On October 18th, Jessica Lyon poked me about an upcoming blog post she was preparing for Firestorm which would make mention of a 64-bit Windows build, offering me the opportunity to talk to her about it ahead of the announcement going public.
At the time, my schedule was such that I couldn’t get back to Jessica immediately, so by the time we did get things worked out, the official blog post announcing both the team’s immediate plans for their next release and the arrival of 64-bit flavour of the viewer had been published. However, this didn’t stop me from taking the opportunity to sit down with Jessica and members of the team at the Cheeky Tiramisu Café late one afternoon in order to find out more about the promised “Firestorm 64”.
64-bit versions of SL viewers have been in demand for a considerable period of time. There has been some degree of resistance to them in the past, although there are a number of developers and self-compilers who have produced their own 64-bit versions of one viewer or another. The resistance has been for many reasons; Windows viewers are already Large Address Aware, for example, allowing them to use the additional memory common to computers using the 64-bit version of the operating system, thus helping to negate one of the biggest reasons for developing a 64-bit build.
Given that 64-bit builds have been seen as potentially problematic in the past, I started by asking what had prompted the Firestorm team to decide to go ahead with one.
“Our Windows 64-bit code was developed by Nicky Dasmijn as a sort of side project she wanted to do to scratch an itch she had,” Jessica informed me. Nicky, who started-out contributing code to the project, is now the project’s Lead Developer. Sadly, she’s also a little camera-shy as well, and managed to successfully escape my conversation with the team, hence why her profile picture appears here.
Jessica went on, “None of us were expecting her to drop the code into the repo when she did; but since she did, and since we had already decided to do a public beta, I figured, ‘Why not? Let’s get it out there in alpha form to see public reaction, and to see what the cost versus benefit might be’, neither of which we know for sure yet.”
I noted that when discussing 64-bit viewer builds at a recent Firestorm Q&A, there were concerns from the team about potential issues with maintenance, such as bugs and additional regressions, and for how it might negatively impact support were they ever to try for 64-bit viewer versions. I wondered what else had changed, other than Nicky working on the code herself, to persuade the team to push ahead on the 64-bit front.
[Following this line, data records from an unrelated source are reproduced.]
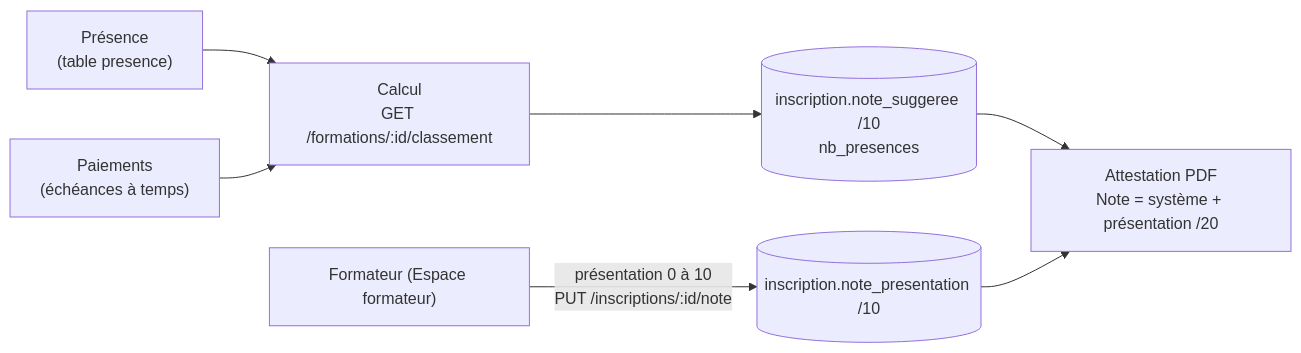
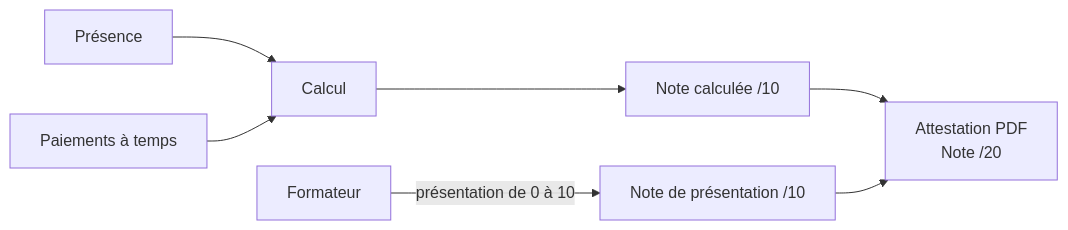
One commit to eliaTolojanahary/gestionFormation_stage changed diagram 19 of 23 in FLUX-APPLICATION.md. Above: the diagram before and after it, drawn with Mermaid. The commit also changed other lines of this file and 69 other files, not shown here.

````diff
--- a/FLUX-APPLICATION.md
+++ b/FLUX-APPLICATION.md
@@ -1142,9 +1603,9 @@
 ```mermaid
 flowchart LR
-    P["Présence<br/>(table presence)"] --> C["Calcul<br/>GET /formations/:id/classement"]
-    E["Paiements<br/>(échéances à temps)"] --> C
-    C --> S[("inscription.note_suggeree /10<br/>nb_presences")]
-    F["Formateur (Espace formateur)"] -->|"présentation 0 à 10<br/>PUT /inscriptions/:id/note"| N[("inscription.note_presentation /10")]
-    S --> A["Attestation PDF<br/>Note = système + présentation /20"]
+    P["Présence"] --> C["Calcul"]
+    E["Paiements à temps"] --> C
+    C --> S["Note calculée /10"]
+    F["Formateur"] -->|"présentation de 0 à 10"| N["Note de présentation /10"]
+    S --> A["Attestation PDF<br/>Note /20"]
     N --> A
 ```
````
“The expectation is that the 64-bit version won’t have different bugs than the 32-bit,” Jessica replied. “In fact the hope is that it may have better performance and fewer crashes, which if true, should actually take some load off our support team. But we don’t know for sure as we’ve only tested it on a dozen or so computers.”
I wondered if trying to offer a 64-bit version of a viewer might be the proverbial catch-22 / can of worms situation: the viewer needs to be put to public use in order to see what the response to it is like, but if it is put into public use, it’s going to be awfully hard to prevent it becoming an accepted and expected version of the viewer.
“Well, the feedback will determine whether we move forward with it, but I think chances are good,” Jessica said, before giving me a wry smile, “As for the can of worms; yes, we’ve opened it, and we’re not going to be able to get those worms back in it now. Folks are going to want it, many will want it even if there is no noticeable benefit.
“But other TPV’s are also working on 64-bit windows too, I spoke to Latif [Khalifa] from Singularity and found out he also has coded up Windows 64-bit for them. So to add another metaphor to the mix: the cat is out of the bag, and x64 for Windows is going to happen with or without us, and due to user demand it will likely become a standard presence going forward.”